|Matthew Henry's Concise Commentary|
73:21-28 God would not suffer his people to be tempted, if his grace were not sufficient, not only to save them from harm, but to make them gainers by it. This temptation, the working of envy and discontent, is very painful. In reflecting upon it, the psalmist owns it was his folly and ignorance thus to vex himself. If good men, at any time, through the surprise and strength of temptation, think, or speak, or act amiss, they will reflect upon it with sorrow and shame. We must ascribe our safety in temptation, and our victory, not to our own wisdom, but to the gracious presence of God with us, and Christ's intercession for us. All who commit themselves to God, shall be guided with the counsel both of his word and of his Spirit, the best counsellors here, and shall be received to his glory in another world; the believing hopes and prospects of which will reconcile us to all dark providences. And the psalmist was hereby quickened to cleave the closer to God. Heaven itself could not make us happy without the presence and love of our God. The world and all its glory vanishes. The body will fail by sickness, age, and death; when the flesh fails, the conduct, courage, and comfort fail. But Christ Jesus, our Lord, offers to be all in all to every poor sinner, who renounces all other portions and confidences. By sin we are all far from God. And a profession Christ, if we go on in sin, will increase our condemnation. May we draw near, and keep near, to our God, by faith and prayer, and find it good to do so. Those that with an upright heart put their trust in God, shall never want matter for thanksgiving to him. Blessed Lord, who hast so graciously promised to become our portion in the next world, prevent us from choosing any other in this.

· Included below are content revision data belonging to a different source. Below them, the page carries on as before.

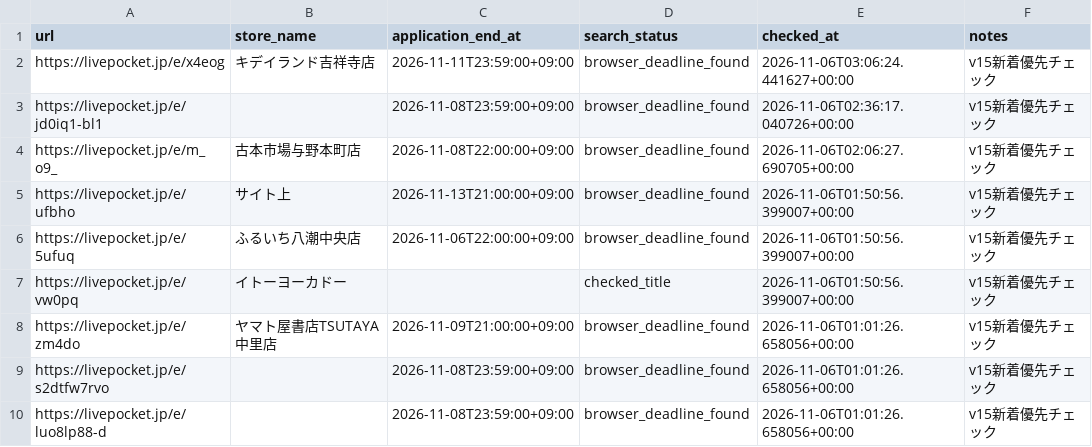
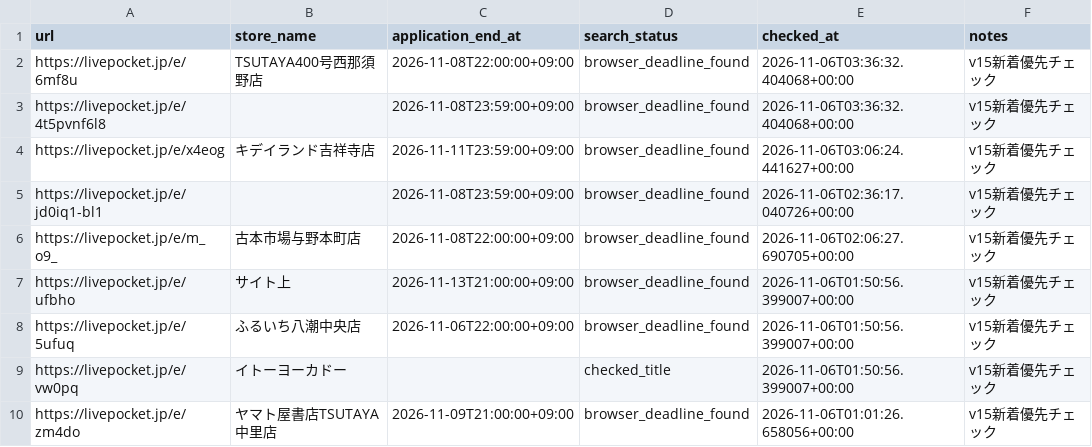
Before and after one commit to ttttt-9554/pokeca-map, a CSV file: livepocket_deadline_sources.csv, drawn as a sheet; only a part is shown; the shorter side is filled out with more unchanged rows; the diff names each change by its address in the sheet, - before the commit and + after, or states it on an @@ line.

```diff
--- a/livepocket_deadline_sources.csv
+++ b/livepocket_deadline_sources.csv
+row 2: https://livepocket.jp/e/6mf8u | TSUTAYA400号西那須野店 | 2026-11-08T22:00:00+09:00 | browser_deadline_found | 2026-11-06T03:36:32.404068+00:00 | v15新着優先チェック
+row 3: https://livepocket.jp/e/4t5pvnf6l8 |  | 2026-11-08T23:59:00+09:00 | browser_deadline_found | 2026-11-06T03:36:32.404068+00:00 | v15新着優先チェック
```
Also changed, not shown: livepocket_content_checks.csv, 5 other files.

Verse 25. - Whom have I in heaven but thee? Who is there in all the host of heaven on whom I can place any reliance, excepting thee? None of thy "holy ones," neither angel nor archangel, can afford me any support or sustenance, preserve or guide or save me, but THOU only (comp. Job 5:1). And there is none upon earth that I desire beside thee. Much less can earth supply me with a substitute for God. On him my heart's affections are centred (comp. Psalm 63:1, "My soul thirsteth top thee, my flesh longeth for thee in a dry and thirsty land, where no water is").
Gill's Exposition of the Entire Bible
Whom have I in heaven but thee,.... Which includes God the Father, Son, and Spirit; God the Father, as his only covenant God and Father; Christ as his only Mediator, Saviour, and Redeemer, Head, Husband, Advocate, and Intercessor; the Spirit as his only sanctifier, Comforter, earnest, and sealer; and is expressive of their being the one and only Lord God, the sole object of worship, trust, and confidence; his only helper and guide; and in whom his supreme happiness and glory lay; and it excludes the sun, moon, and stars, in the lower heavens, from being the object of worship and trust; and angels and glorified saints in the highest heavens: the words may be rendered, "who is for me in heaven?" (e) on my side, my protector and defender; see Romans 8:31.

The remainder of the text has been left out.